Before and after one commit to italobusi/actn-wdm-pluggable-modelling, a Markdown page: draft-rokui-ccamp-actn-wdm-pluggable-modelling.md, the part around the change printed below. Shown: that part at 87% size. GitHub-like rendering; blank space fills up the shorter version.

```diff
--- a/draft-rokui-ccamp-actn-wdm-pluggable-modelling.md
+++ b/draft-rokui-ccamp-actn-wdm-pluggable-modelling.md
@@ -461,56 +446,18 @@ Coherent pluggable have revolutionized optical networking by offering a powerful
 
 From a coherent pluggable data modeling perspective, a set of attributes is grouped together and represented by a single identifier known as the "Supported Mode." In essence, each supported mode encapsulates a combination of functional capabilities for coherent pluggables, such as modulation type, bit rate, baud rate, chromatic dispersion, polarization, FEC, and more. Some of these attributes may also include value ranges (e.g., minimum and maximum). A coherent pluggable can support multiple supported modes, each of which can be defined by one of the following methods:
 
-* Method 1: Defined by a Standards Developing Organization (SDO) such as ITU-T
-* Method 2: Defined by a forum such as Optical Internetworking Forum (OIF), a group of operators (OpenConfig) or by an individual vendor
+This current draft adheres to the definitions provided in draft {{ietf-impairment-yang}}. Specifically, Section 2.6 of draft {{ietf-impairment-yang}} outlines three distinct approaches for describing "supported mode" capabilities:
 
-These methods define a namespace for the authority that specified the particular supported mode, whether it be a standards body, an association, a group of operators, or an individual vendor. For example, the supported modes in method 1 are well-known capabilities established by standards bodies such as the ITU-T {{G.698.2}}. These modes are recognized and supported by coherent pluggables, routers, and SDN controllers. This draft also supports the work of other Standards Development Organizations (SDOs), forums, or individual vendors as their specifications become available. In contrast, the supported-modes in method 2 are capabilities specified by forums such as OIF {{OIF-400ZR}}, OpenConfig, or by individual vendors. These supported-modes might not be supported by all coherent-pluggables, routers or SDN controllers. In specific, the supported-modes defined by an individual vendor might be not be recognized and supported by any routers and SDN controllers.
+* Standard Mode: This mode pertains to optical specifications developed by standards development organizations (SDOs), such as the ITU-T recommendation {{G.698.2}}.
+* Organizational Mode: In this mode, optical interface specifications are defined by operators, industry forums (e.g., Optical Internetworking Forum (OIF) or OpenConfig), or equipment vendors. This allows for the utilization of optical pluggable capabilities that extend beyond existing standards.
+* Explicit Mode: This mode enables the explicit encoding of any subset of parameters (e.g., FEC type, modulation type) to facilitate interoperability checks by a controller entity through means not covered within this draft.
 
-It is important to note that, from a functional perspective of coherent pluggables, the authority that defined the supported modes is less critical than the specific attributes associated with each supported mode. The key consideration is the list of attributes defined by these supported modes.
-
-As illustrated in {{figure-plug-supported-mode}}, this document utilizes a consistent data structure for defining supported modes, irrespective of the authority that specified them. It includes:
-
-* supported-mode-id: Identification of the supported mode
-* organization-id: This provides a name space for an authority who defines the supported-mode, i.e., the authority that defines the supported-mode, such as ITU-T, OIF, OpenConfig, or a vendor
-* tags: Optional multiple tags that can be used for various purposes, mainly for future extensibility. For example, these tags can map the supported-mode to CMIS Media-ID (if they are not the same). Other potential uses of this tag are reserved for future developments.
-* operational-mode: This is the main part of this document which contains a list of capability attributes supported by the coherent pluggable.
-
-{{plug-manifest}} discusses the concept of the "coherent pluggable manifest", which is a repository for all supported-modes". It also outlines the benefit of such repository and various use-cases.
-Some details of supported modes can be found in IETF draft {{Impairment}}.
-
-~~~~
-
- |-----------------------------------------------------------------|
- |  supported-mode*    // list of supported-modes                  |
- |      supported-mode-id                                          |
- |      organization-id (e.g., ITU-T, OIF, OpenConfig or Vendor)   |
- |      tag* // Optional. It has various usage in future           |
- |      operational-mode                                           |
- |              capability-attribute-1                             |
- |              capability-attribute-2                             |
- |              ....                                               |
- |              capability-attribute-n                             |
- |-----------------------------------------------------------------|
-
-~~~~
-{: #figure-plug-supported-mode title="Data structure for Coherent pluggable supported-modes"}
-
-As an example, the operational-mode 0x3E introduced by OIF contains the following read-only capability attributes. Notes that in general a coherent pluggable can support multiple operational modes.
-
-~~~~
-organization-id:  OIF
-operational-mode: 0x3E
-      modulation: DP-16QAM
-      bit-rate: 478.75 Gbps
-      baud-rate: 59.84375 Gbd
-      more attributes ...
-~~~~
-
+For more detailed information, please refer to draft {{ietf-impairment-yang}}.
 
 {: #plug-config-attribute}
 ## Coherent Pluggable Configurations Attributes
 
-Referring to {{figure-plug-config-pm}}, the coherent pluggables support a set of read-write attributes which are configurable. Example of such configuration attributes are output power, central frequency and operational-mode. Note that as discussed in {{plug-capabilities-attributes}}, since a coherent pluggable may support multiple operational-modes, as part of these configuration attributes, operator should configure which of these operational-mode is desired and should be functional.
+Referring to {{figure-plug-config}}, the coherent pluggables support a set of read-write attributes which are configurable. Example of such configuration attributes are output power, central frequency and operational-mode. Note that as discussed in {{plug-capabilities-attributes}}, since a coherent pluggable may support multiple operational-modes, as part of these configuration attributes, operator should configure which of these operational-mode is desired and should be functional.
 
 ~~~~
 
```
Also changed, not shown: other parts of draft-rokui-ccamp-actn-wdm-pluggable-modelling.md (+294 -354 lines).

=-=-=

## [Exercise objective]
Go through the records above and set each one down exactly, please.

## [Solved problem]
Before and after one commit to italobusi/actn-wdm-pluggable-modelling, a Markdown page: draft-rokui-ccamp-actn-wdm-pluggable-modelling.md, the part around the change printed below. Shown: that part at 87% size. GitHub-like rendering; blank space fills up the shorter version.

```diff
--- a/draft-rokui-ccamp-actn-wdm-pluggable-modelling.md
+++ b/draft-rokui-ccamp-actn-wdm-pluggable-modelling.md
@@ -461,56 +446,18 @@ Coherent pluggable have revolutionized optical networking by offering a powerful
 
 From a coherent pluggable data modeling perspective, a set of attributes is grouped together and represented by a single identifier known as the "Supported Mode." In essence, each supported mode encapsulates a combination of functional capabilities for coherent pluggables, such as modulation type, bit rate, baud rate, chromatic dispersion, polarization, FEC, and more. Some of these attributes may also include value ranges (e.g., minimum and maximum). A coherent pluggable can support multiple supported modes, each of which can be defined by one of the following methods:
 
-* Method 1: Defined by a Standards Developing Organization (SDO) such as ITU-T
-* Method 2: Defined by a forum such as Optical Internetworking Forum (OIF), a group of operators (OpenConfig) or by an individual vendor
+This current draft adheres to the definitions provided in draft {{ietf-impairment-yang}}. Specifically, Section 2.6 of draft {{ietf-impairment-yang}} outlines three distinct approaches for describing "supported mode" capabilities:
 
-These methods define a namespace for the authority that specified the particular supported mode, whether it be a standards body, an association, a group of operators, or an individual vendor. For example, the supported modes in method 1 are well-known capabilities established by standards bodies such as the ITU-T {{G.698.2}}. These modes are recognized and supported by coherent pluggables, routers, and SDN controllers. This draft also supports the work of other Standards Development Organizations (SDOs), forums, or individual vendors as their specifications become available. In contrast, the supported-modes in method 2 are capabilities specified by forums such as OIF {{OIF-400ZR}}, OpenConfig, or by individual vendors. These supported-modes might not be supported by all coherent-pluggables, routers or SDN controllers. In specific, the supported-modes defined by an individual vendor might be not be recognized and supported by any routers and SDN controllers.
+* Standard Mode: This mode pertains to optical specifications developed by standards development organizations (SDOs), such as the ITU-T recommendation {{G.698.2}}.
+* Organizational Mode: In this mode, optical interface specifications are defined by operators, industry forums (e.g., Optical Internetworking Forum (OIF) or OpenConfig), or equipment vendors. This allows for the utilization of optical pluggable capabilities that extend beyond existing standards.
+* Explicit Mode: This mode enables the explicit encoding of any subset of parameters (e.g., FEC type, modulation type) to facilitate interoperability checks by a controller entity through means not covered within this draft.
 
-It is important to note that, from a functional perspective of coherent pluggables, the authority that defined the supported modes is less critical than the specific attributes associated with each supported mode. The key consideration is the list of attributes defined by these supported modes.
-
-As illustrated in {{figure-plug-supported-mode}}, this document utilizes a consistent data structure for defining supported modes, irrespective of the authority that specified them. It includes:
-
-* supported-mode-id: Identification of the supported mode
-* organization-id: This provides a name space for an authority who defines the supported-mode, i.e., the authority that defines the supported-mode, such as ITU-T, OIF, OpenConfig, or a vendor
-* tags: Optional multiple tags that can be used for various purposes, mainly for future extensibility. For example, these tags can map the supported-mode to CMIS Media-ID (if they are not the same). Other potential uses of this tag are reserved for future developments.
-* operational-mode: This is the main part of this document which contains a list of capability attributes supported by the coherent pluggable.
-
-{{plug-manifest}} discusses the concept of the "coherent pluggable manifest", which is a repository for all supported-modes". It also outlines the benefit of such repository and various use-cases.
-Some details of supported modes can be found in IETF draft {{Impairment}}.
-
-~~~~
-
- |-----------------------------------------------------------------|
- |  supported-mode*    // list of supported-modes                  |
- |      supported-mode-id                                          |
- |      organization-id (e.g., ITU-T, OIF, OpenConfig or Vendor)   |
- |      tag* // Optional. It has various usage in future           |
- |      operational-mode                                           |
- |              capability-attribute-1                             |
- |              capability-attribute-2                             |
- |              ....                                               |
- |              capability-attribute-n                             |
- |-----------------------------------------------------------------|
-
-~~~~
-{: #figure-plug-supported-mode title="Data structure for Coherent pluggable supported-modes"}
-
-As an example, the operational-mode 0x3E introduced by OIF contains the following read-only capability attributes. Notes that in general a coherent pluggable can support multiple operational modes.
-
-~~~~
-organization-id:  OIF
-operational-mode: 0x3E
-      modulation: DP-16QAM
-      bit-rate: 478.75 Gbps
-      baud-rate: 59.84375 Gbd
-      more attributes ...
-~~~~
-
+For more detailed information, please refer to draft {{ietf-impairment-yang}}.
 
 {: #plug-config-attribute}
 ## Coherent Pluggable Configurations Attributes
 
-Referring to {{figure-plug-config-pm}}, the coherent pluggables support a set of read-write attributes which are configurable. Example of such configuration attributes are output power, central frequency and operational-mode. Note that as discussed in {{plug-capabilities-attributes}}, since a coherent pluggable may support multiple operational-modes, as part of these configuration attributes, operator should configure which of these operational-mode is desired and should be functional.
+Referring to {{figure-plug-config}}, the coherent pluggables support a set of read-write attributes which are configurable. Example of such configuration attributes are output power, central frequency and operational-mode. Note that as discussed in {{plug-capabilities-attributes}}, since a coherent pluggable may support multiple operational-modes, as part of these configuration attributes, operator should configure which of these operational-mode is desired and should be functional.
 
 ~~~~
 
```
Also changed, not shown: other parts of draft-rokui-ccamp-actn-wdm-pluggable-modelling.md (+294 -354 lines).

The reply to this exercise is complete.